- DATA TO EXAMINE -

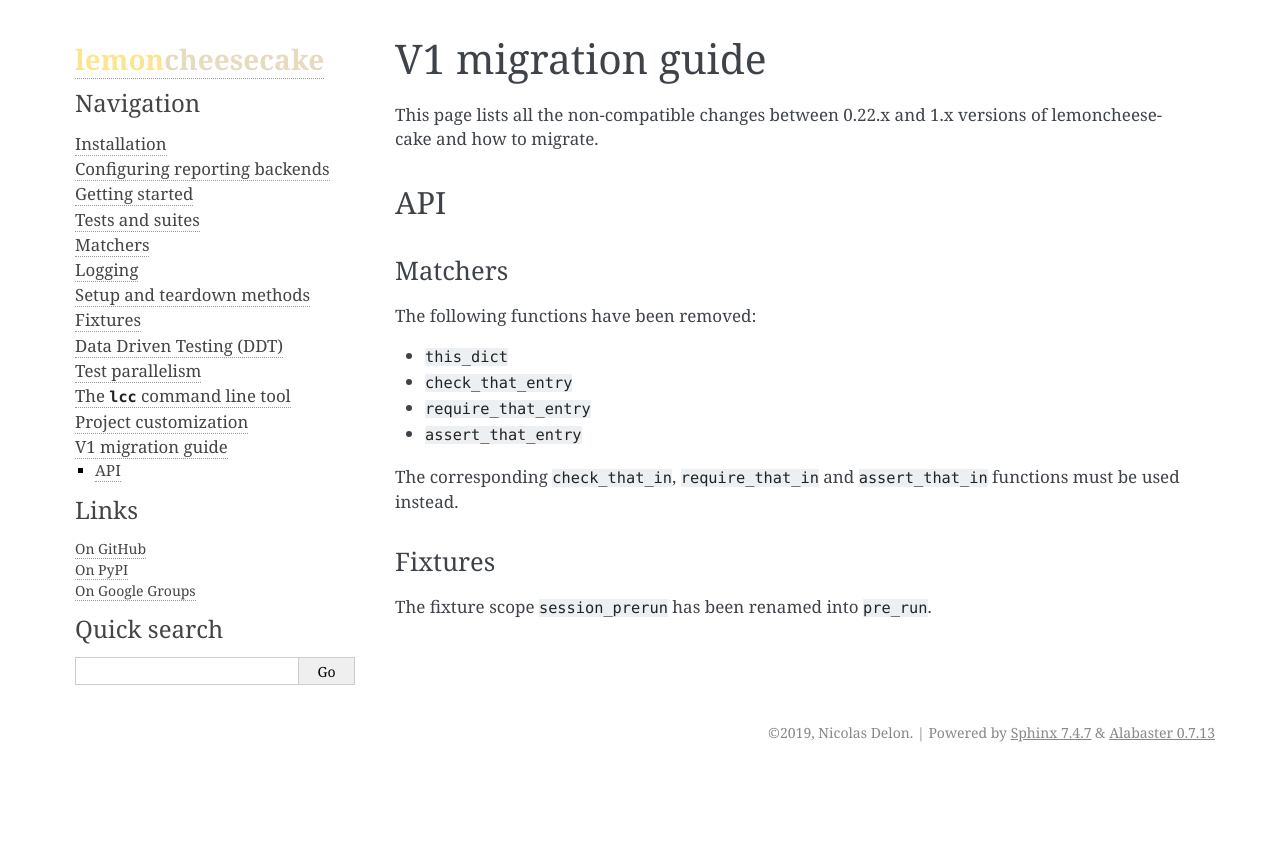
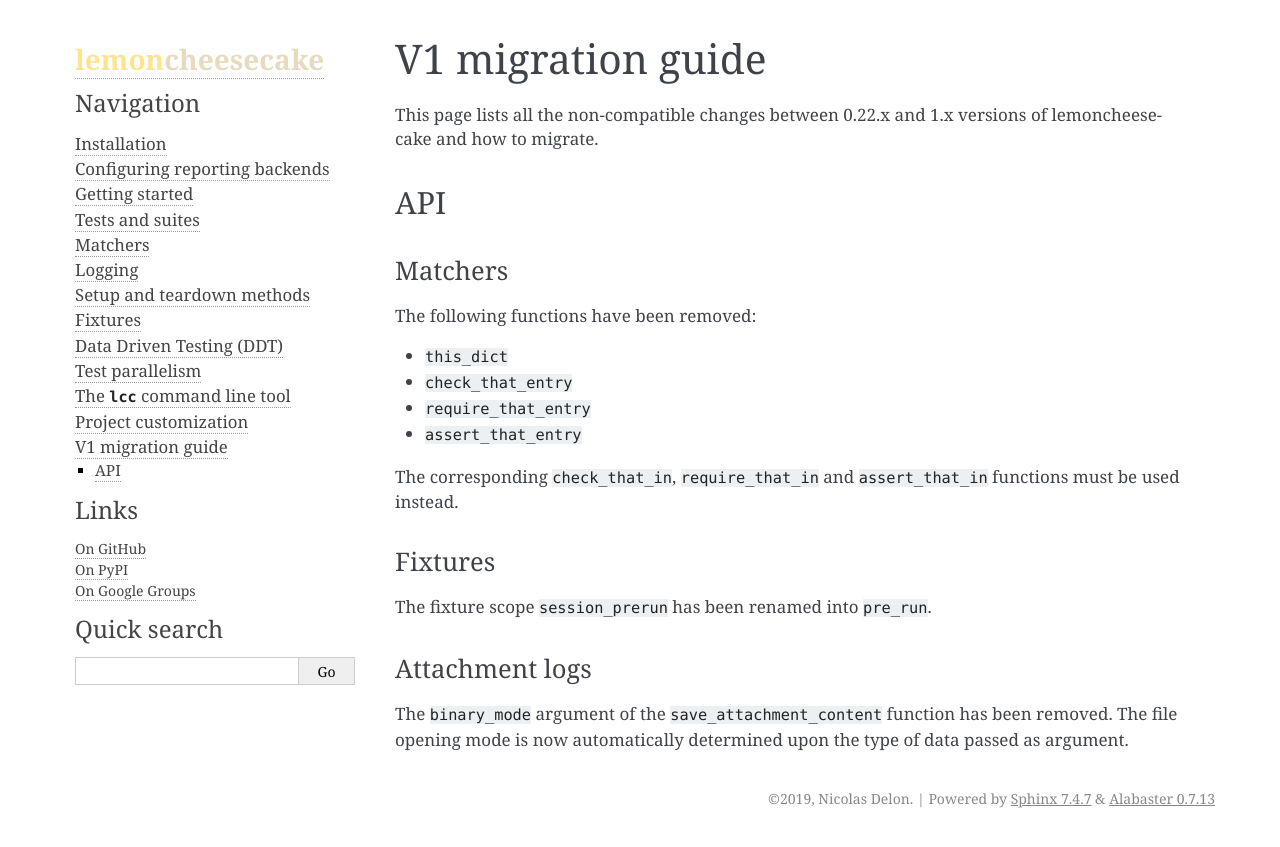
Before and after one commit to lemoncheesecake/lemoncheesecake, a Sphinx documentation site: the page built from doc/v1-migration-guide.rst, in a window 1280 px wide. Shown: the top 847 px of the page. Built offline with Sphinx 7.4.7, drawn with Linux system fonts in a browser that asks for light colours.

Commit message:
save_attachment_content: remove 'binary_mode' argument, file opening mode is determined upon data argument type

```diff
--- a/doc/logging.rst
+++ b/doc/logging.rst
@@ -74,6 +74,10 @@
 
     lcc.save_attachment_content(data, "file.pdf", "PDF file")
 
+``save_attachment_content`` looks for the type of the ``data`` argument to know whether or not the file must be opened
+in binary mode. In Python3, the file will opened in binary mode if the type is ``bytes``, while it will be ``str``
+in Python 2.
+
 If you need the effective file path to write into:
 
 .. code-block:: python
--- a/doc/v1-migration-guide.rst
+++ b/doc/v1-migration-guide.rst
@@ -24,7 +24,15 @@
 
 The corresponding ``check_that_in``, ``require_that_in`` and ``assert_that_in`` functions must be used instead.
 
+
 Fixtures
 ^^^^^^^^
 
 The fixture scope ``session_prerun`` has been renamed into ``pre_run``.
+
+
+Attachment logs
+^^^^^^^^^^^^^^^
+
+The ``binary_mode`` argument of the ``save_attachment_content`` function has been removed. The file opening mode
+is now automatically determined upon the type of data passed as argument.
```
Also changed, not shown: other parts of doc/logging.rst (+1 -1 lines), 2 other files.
==
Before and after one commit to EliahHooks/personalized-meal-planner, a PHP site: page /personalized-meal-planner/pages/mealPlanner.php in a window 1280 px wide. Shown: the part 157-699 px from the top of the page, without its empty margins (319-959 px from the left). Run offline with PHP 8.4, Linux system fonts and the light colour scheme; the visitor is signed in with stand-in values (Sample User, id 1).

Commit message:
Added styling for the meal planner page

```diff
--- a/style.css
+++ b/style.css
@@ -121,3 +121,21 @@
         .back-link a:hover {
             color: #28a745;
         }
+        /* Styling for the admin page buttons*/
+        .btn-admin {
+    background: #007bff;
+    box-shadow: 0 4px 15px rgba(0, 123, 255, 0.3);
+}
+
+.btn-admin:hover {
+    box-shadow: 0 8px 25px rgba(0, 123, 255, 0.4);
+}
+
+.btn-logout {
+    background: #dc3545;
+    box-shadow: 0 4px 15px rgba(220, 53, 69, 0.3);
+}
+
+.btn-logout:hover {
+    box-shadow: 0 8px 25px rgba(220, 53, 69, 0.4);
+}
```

- THE TASK -
Check the lines above and copy each one that includes "admin".

- FINAL ANSWER -
+        /* Styling for the admin page buttons*/
+        .btn-admin {
+.btn-admin:hover {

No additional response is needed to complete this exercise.